**PROBLEM DETAILS**
Your answer should hold every line of the records below that contains the string "reporting".

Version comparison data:
★ ★ ★ ★ ★ ★ ★

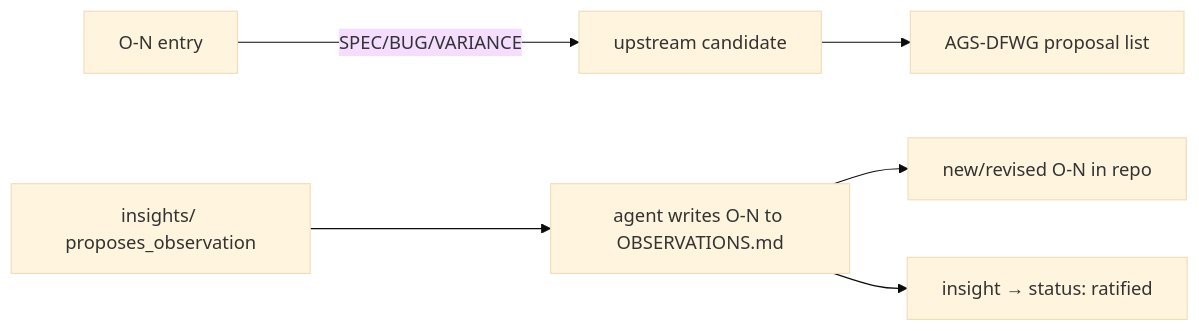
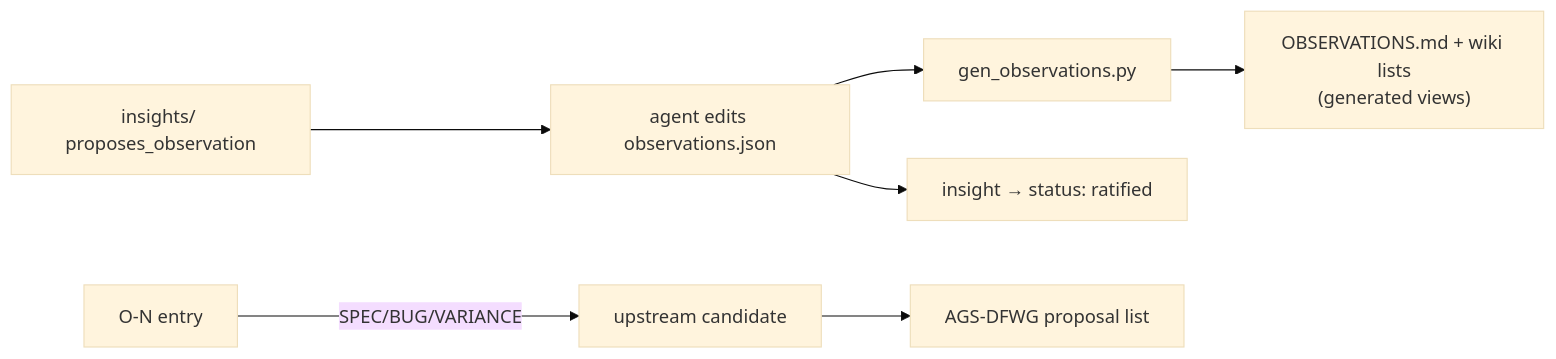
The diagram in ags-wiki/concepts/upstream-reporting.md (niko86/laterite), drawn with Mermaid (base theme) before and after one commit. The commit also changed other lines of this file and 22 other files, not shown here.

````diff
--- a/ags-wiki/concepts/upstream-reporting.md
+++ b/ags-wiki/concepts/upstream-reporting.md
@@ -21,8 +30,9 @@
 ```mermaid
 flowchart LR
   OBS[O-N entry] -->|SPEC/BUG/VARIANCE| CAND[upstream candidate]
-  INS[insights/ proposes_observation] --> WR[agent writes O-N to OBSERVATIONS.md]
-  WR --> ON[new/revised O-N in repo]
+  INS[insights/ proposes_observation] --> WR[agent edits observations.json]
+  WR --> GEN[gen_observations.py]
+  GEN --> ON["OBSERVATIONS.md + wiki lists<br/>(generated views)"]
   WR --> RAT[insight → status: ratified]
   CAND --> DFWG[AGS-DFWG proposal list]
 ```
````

★ ★ ★ ★ ★ ★ ★

**EXERCISE RESULT**
The diagram in ags-wiki/concepts/upstream-reporting.md (niko86/laterite), drawn with Mermaid (base theme) before and after one commit. The commit also changed other lines of this file and 22 other files, not shown here.
--- a/ags-wiki/concepts/upstream-reporting.md
+++ b/ags-wiki/concepts/upstream-reporting.md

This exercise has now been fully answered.